Sunday, January 28, 2007
"Mommy, why isn't he going up" is a phrase that no Catholic parent wants to hear, or have to explain, when they are walking with their family up to receive the Eucharist. To be honest, I am not even sure how I would truthfully explain that to my child (if God were to ever bestow that blessing upon me).
My crash course on this topic came one Sunday while I was still in RCIA,and could not yet take Communion. I noticed the wonderful Catholic woman I was seeing at the time, had stayed kneeling with me, when the others started down the isle. Taking for granted this was just a kind act of solidarity, I didn't even mention it until later that day. She explained that our little make out session from the night before, had lead to less than pure thoughts, and that she felt the need for confession before receiving the Eucharist again.
My reaction to this little revelation was three fold, with the first part being the shame and guilt that comes with the "full knowledge" that I lead my sister into sin (Matt 18:6, 1 Cor 8:12), as well as being in sin myself.
Secondly, her bold demonstration of love and respect for our Lord, increased the already growing love and respect that I had for her. Oh, how I admired her!
The last part of this trilogy of emotions, was my determination to always be sure I was (and while together, we were) worthy of receiving Christ in the Eucharist. An easy self-promise, as my first Holy Communion was months away.
In our short courtship the above incident was never repeated, and she was even present on the wonderful Spring night, when I was received into the church--and when I first received our Savior's body and blood.
Although this was an amazing night, the next few months of living out my new Catholic faith would come to be more than I was prepared for.
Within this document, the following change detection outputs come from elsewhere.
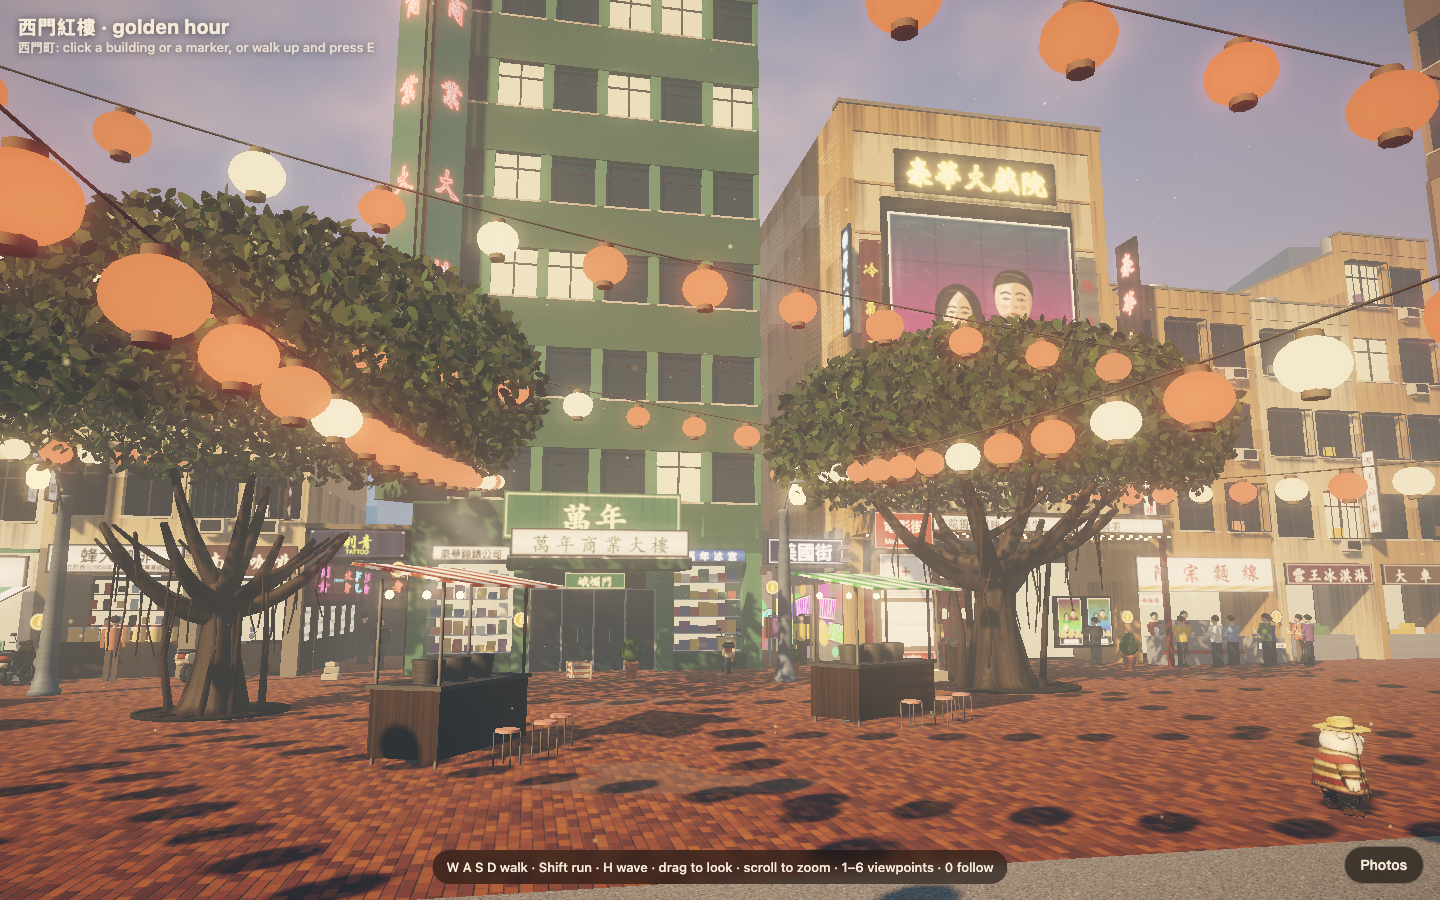
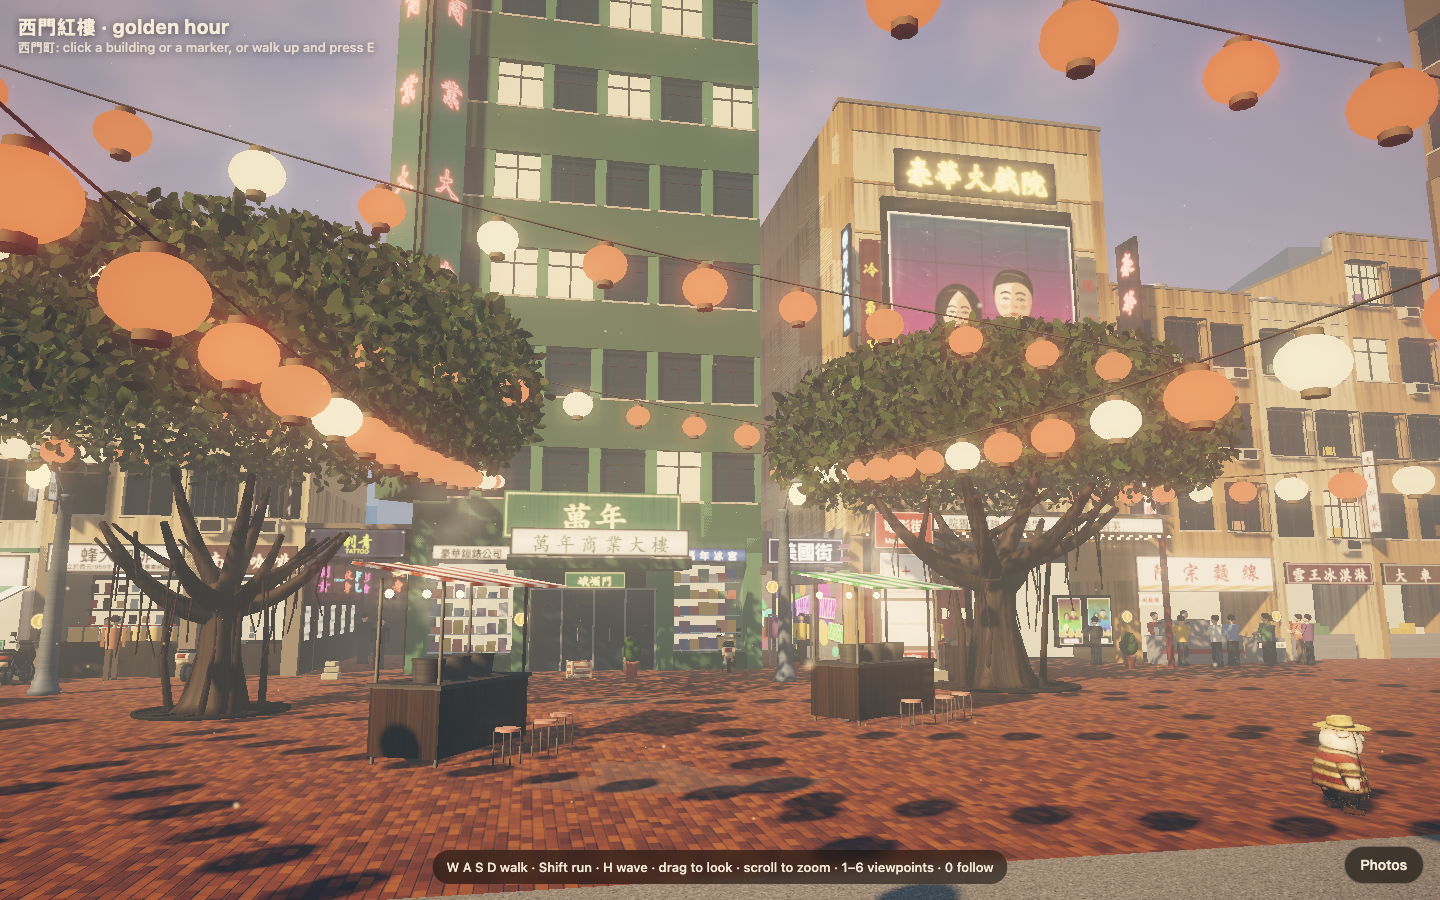
feat(remake): 豪華 billboard laid out after the 1964 樂聲 opening newsreel
Block title read right to left with the English title under it, from the
國家文化記憶庫 newsreel frame; sources.md records that search and the two
國史館 press sets that could not be viewed.

diff --git a/remake/landmarks-ximen.js b/remake/landmarks-ximen.js
@@ -134,7 +134,11 @@ function filmPoster(title, tag, hue, grid) {
     bust(W * 0.36, H * 0.4, W * 0.17, `hsl(${hue + 10},70%,42%)`, true); bust(W * 0.66, H * 0.33, W * 0.2, `hsl(${hue + 215},45%,30%)`, false);
     for (let i = 0; i < 260; i++) { g.strokeStyle = `rgba(${rnd() < 0.5 ? '255,240,210' : '40,20,30'},${0.03 + rnd() * 0.07})`; g.lineWidth = 2 + rnd() * 7; const x = rnd() * W, y = rnd() * H; g.beginPath(); g.moveTo(x, y); g.lineTo(x + (rnd() - 0.5) * W * 0.18, y + (rnd() - 0.5) * H * 0.05); g.stroke(); }   // brush marks
     g.textAlign = 'center'; g.textBaseline = 'middle'; g.lineJoin = 'round';
-    const size = Math.min(W * 0.92 / [...title].length, H * 0.2); g.font = `900 ${size}px ${WEI}`; g.lineWidth = size * 0.2; g.strokeStyle = '#fff6e0'; g.strokeText(title, W / 2, H * 0.76); g.lineWidth = size * 0.1; g.strokeStyle = '#7a120c'; g.strokeText(title, W / 2, H * 0.76); g.fillStyle = '#ffd21f'; g.fillText(title, W / 2, H * 0.76);
+    // a foreign film's board, as on 樂聲 in the 1964 opening newsreel: the title in heavy block characters read right to left, the English title under it
+    const en = grid && grid.en, tt = en ? [...title].reverse().join('　') : title, ty = H * (en ? 0.725 : 0.76), size = Math.min(W * 0.92 / [...tt].length, H * 0.2);
+    if (en) { g.fillStyle = 'rgba(20,12,30,.72)'; g.fillRect(0, H * 0.6, W, H * 0.28); }
+    g.font = `900 ${size}px ${en ? FONT : WEI}`; g.lineWidth = size * 0.2; g.strokeStyle = '#fff6e0'; if (!en) g.strokeText(tt, W / 2, ty); g.lineWidth = size * 0.1; g.strokeStyle = '#7a120c'; g.strokeText(tt, W / 2, ty); g.fillStyle = en ? '#fff6e0' : '#ffd21f'; g.fillText(tt, W / 2, ty);
+    if (en) { g.font = `800 ${H * 0.045}px "Arial Narrow", "Helvetica Neue", Arial, sans-serif`; g.fillStyle = '#ffd21f'; g.fillText(en.split('').join(' '), W / 2, H * 0.842); }
     g.font = `800 ${H * 0.062}px ${KAI}`; g.fillStyle = '#fff'; g.fillRect(W * 0.2, H * 0.885, W * 0.6, H * 0.085); g.fillStyle = '#b3271e'; g.fillText(tag, W / 2, H * 0.93);
     if (grid) { g.fillStyle = 'rgba(20,10,5,.4)'; for (let i = 1; i < grid.cols; i++) g.fillRect(W * i / grid.cols - 1.5, 0, 3, H); for (let i = 1; i < grid.rows; i++) g.fillRect(0, H * i / grid.rows - 1.5, W, 3); }   // the seams between the 6尺 canvas panels
     g.strokeStyle = '#f3e6c8'; g.lineWidth = Math.max(3, W * 0.012); g.strokeRect(g.lineWidth / 2, g.lineWidth / 2, W - g.lineWidth, H - g.lineWidth);
@@ -310,7 +314,7 @@ function cinema() {
   K.bx(x0, x1, G, H, -D, -0.1, M.cream); K.bx(x0, x1, 0, G, -D, -3.0, M.dark); K.bx(x0, x0 + 0.5, 0, H + 1, -D, 0, M.ochre); K.bx(x1 - 0.5, x1, 0, H + 1, -D, 0, M.ochre);
   K.bx(x0, x1, H, H + 1, -0.5, 0, M.ochre); K.bx(x0 - 0.06, x1 + 0.06, H + 1, H + 1.15, -0.6, 0.1, M.concDk); for (let i = 0; i < 7; i++) K.bx(x0 + 0.5, x1 - 0.5, 5.6 + i * 1.9, 5.7 + i * 1.9, -0.1, -0.02, M.ochre);
   // the hand-painted billboard over the whole upper front, cloth banners either side
-  K.bx(-3.75, 3.75, 6.3, 16.5, -0.1, 0.14, M.woodDk); K.mesh(paint(7.2, 9.0, filmPoster('畢業生', '本院獨家獻映', 0, { cols: 4, rows: 5 }), { glow: 0.42, oneSide: true, ppm: 100, depth: 0.08 }), 0, 11.4, 0.18);   // 豪華 ran 《畢業生》 alone in 1973, queues for a month; a board is 20 panels of 6尺, four across and five up
+  K.bx(-3.75, 3.75, 6.3, 16.5, -0.1, 0.14, M.woodDk); K.mesh(paint(7.2, 9.0, filmPoster('畢業生', '本院獨家獻映', 0, { cols: 4, rows: 5, en: 'THE GRADUATE' }), { glow: 0.42, oneSide: true, ppm: 100, depth: 0.08 }), 0, 11.4, 0.18);   // 豪華 ran 《畢業生》 alone in 1973, queues for a month; a board is 20 panels of 6尺, four across and five up
   [[-4.25, '冷氣開放', '#b3271e', '#ffe14a'], [4.25, '獨家獻映', '#f3ecd9', '#b3271e']].forEach(([x, t, bg, fg]) => K.mesh(sign(t, 0.8, 6.4, { vertical: true, kind: 'cloth', font: WEI, bg, fg, glow: 0.7, depth: 0.03 }), x, 11.6, 0.12));
   K.mesh(sign('豪華大戲院', 6.4, 1.6, { kind: 'neon', bg: '#1a0d0b', fg: '#ffd24a', font: WEI, spread: true, glow: 1.5, oneSide: true }), 0, 17.6, 0.06);
   K.mesh(sign('豪華大戲院', 1.15, 7.5, { vertical: true, kind: 'neon', font: WEI, bg: '#151515', fg: '#ff5a48', glow: 1.7 }), x1 + 0.1, 11.4, 1.0, Math.PI / 2); [9.2, 13.6].forEach(y => K.bx(x1 + 0.07, x1 + 0.13, y, y + 0.06, 0, 0.45, M.frame));

diff --git a/docs/signage/sources.md b/docs/signage/sources.md
@@ -41,6 +41,8 @@ CJ, 2026-11-21: 「還有這些招牌都怪怪的請出搜尋真實招牌 海報
 | S25 | https://commons.wikimedia.org/wiki/File:Chengdu_Rd,_Taipei_-_Tianhou_Temple_-_exterior_(2025)_-_img_01.jpg | 2025: 台北天后宮 (台, not 臺) left to right in white brush letters on red brick; two yellow uprights with the name in red |
 | S26 | https://commons.wikimedia.org/wiki/File:Lions'_Plaza_Commercial_Building_20171111.jpg | 2017: a dark-blue banner, 刺青 in yellow-green brush characters with TATTOO |
 | S27 | https://commons.wikimedia.org/wiki/File:Red_House_Theater_20231109.jpg | 2023: the Red House carries only a small stone plaque over the door, no banner |
+| S28 | https://tcmb.culture.tw/zh-tw/detail?indexCode=Culture_Media&id=702804 | 國家文化記憶庫, newsreel 「樂聲戲院開幕」, 1964-08-02 (國家電影及視聽文化中心). Opening frame: a framed board on the 樂聲 front above the canopy, 《西部開拓史》 in heavy block characters read right to left, HOW THE WEST WAS WON under it, a lower line with 彩色 and 70; a second pictorial board beside it; lettering along the canopy edge. Page text: 豪華 opened 1965-01-08, 日新 1966-09-27 |
+| S29 | https://tcmb.culture.tw/zh-tw/detail?indexCode=Culture_Object&id=301967 | 國家文化記憶庫, modern photo of 獅子林: golden-yellow panel facade, 獅子林 with LION'S PLAZA at street level |
 
 ## Sign by sign
 
@@ -52,7 +54,7 @@ CJ, 2026-11-21: 「還有這些招牌都怪怪的請出搜尋真實招牌 海報
 | 中華商場 | End walls: numeral 1 under 中華商場 | S2 (信棟 shows "5") | inferred |
 | 中華商場 | Top board 中華商場, read right to left | none for a board in that place | guess |
 | 中華商場 | Roof: 黑松汽水 in red neon; two bare frames; the bare National tower frame (unchanged, it belongs to the 1985 event marker) | S7, S6 | brand measured, colour and lettering guess |
-| 電影街 | Billboard 《畢業生》, strip 本院獨家獻映, 20 panels four by five with seams, no star names | S10, S8, S9 | title and panel count measured; the painting itself is ours; strip wording inferred |
+| 電影街 | Billboard 《畢業生》: title in block characters read right to left, THE GRADUATE under it, strip 本院獨家獻映, 20 panels four by five with seams, no star names | S10, S8, S9, S28 | title and panel count measured; block title, right-to-left and English line measured on 樂聲 in 1964 and carried to 豪華 in 1973: inferred; the painting itself is ours; strip wording inferred |
 | 電影街 | Cloth banners 冷氣開放, 獨家獻映 | S13 (cloth banners hung there) | wording inferred |
 | 電影街 | Name signs 豪華大戲院 (neon), 日新大戲院, 樂聲大戲院 | names S10, S11 | names measured for 樂聲, inferred for the other two; look is a guess (no photo of the name signs was found) |
 | 電影街 | Marquee 本院獨家獻映 畢業生 / 下期 真善美; poster cases 真善美, 回到未來; 售票處, 全票 半票 軍警票 | S10 | titles measured; wording of the boards inferred; the invented prices are gone |
@@ -71,6 +73,8 @@ CJ, 2026-11-21: 「還有這些招牌都怪怪的請出搜尋真實招牌 海報
 ## Not done
 
 - 西門紅樓 itself has no sign in the scene; the real one is a small stone plaque over the door (S27).
-- No period photo was found for the cinema name signs, for 來來 in colour, or for 萬年 and 獅子林 before 2008. `memory.culture.tw`, the 文獻館 and 報時光 are the likeliest places and were not searched.
+- 國家文化記憶庫 was searched on 2026-11-21 (西門町 戲院, 豪華戲院, 來來百貨, 獅子林, 武昌街 電影街, 萬年大樓, 西門町 街景): it gave S28 and S29. Still no period photo of the cinema name signs, of 來來 in colour, or of 萬年 and 獅子林 before 2008.
+- Two 國史館 press sets would likely settle the cinema signs and 萬年: 「春節期間電影街人潮洶湧」 1978-02-08 (典藏號 150-031700-0002-029) and the 萬年大樓 fire 1980-07-26 (150-031900-0003-028). 國家文化記憶庫 shows only their negative sleeves; the 國史館 online viewer (ahonline.drnh.gov.tw) hung on 系統處理中 for a guest and was not seen.
+- The 106 「1950至2006年臺灣常民生活」 street photos matched by 西門町 街景 carry no captions and watermarked thumbnails; they were not opened one by one.
 - The brush typefaces (Kaiti TC, Weibei TC, Xingkai TC, Yuanti TC) are macOS system fonts. On a device without them the signs fall back to 黑體; shipping a font file is `(unknown — needs CJ)`.
 - The photo showcases and event markers (`photowall.js`, `places.js`) are interface, not street signs, and are unchanged.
Having to suddenly start examining my conscience on a regular basis, seemed to make the little sins of my life suddenly a bit larger and overwhelming. Confusion also came from my misconception that confession was something to avoid, a shame filled dark secret to keep, literally, behind closed doors. My own lack of self confidence allowed in the whispers of the enemy "you'll never be good enough to be a Catholic".
Keeping this to myself, I would start a weekly ritual of running into my parish on Saturdays, equipped with that week's written list of sins. An act of contrition, absolution, penance, and than I could proudly go up to receive communion the next morning at Mass.
This went on for several months before I realized I was not as sorry that my sins offended God, as much as I was that they could prevent me from going up with the other parishioners. I realized I was more concerned with how I looked to the nameless faces of my church, than I was at how I looked before my Creator. I had been going to confession out of pride, not contrition, and truly not in repentance. Of all my sins, I think this would truly be my biggest--and hardest to fully repent from.
Realizing this sin, I stayed kneeling one Sunday morning (alone, the above relationship sadly did not last), and started praying for God to forgive me this, and lend me the grace to truly repent. After Mass, I cornered my Deacon, and asked if he could find a priest to hear my confession. Truly contrite, truly repenting, I confessed this dark sin of pride and disrespect for our Lord.....and I was forgiven!
That day, increased in me both a real love for confession (a blog is a brewing), and a deeper reverence for the Eucharist. I thank the Holy Spirit for showing me all these things.
A habit of praying for my brothers and sister who stayed in their pews, has also become a wonderful part of Mass for me. Seeing them with both sympathy and respect, and hoping that on the days I stay kneeling, they might say a prayer for the ol' monkster . . . as I hope you all do as well.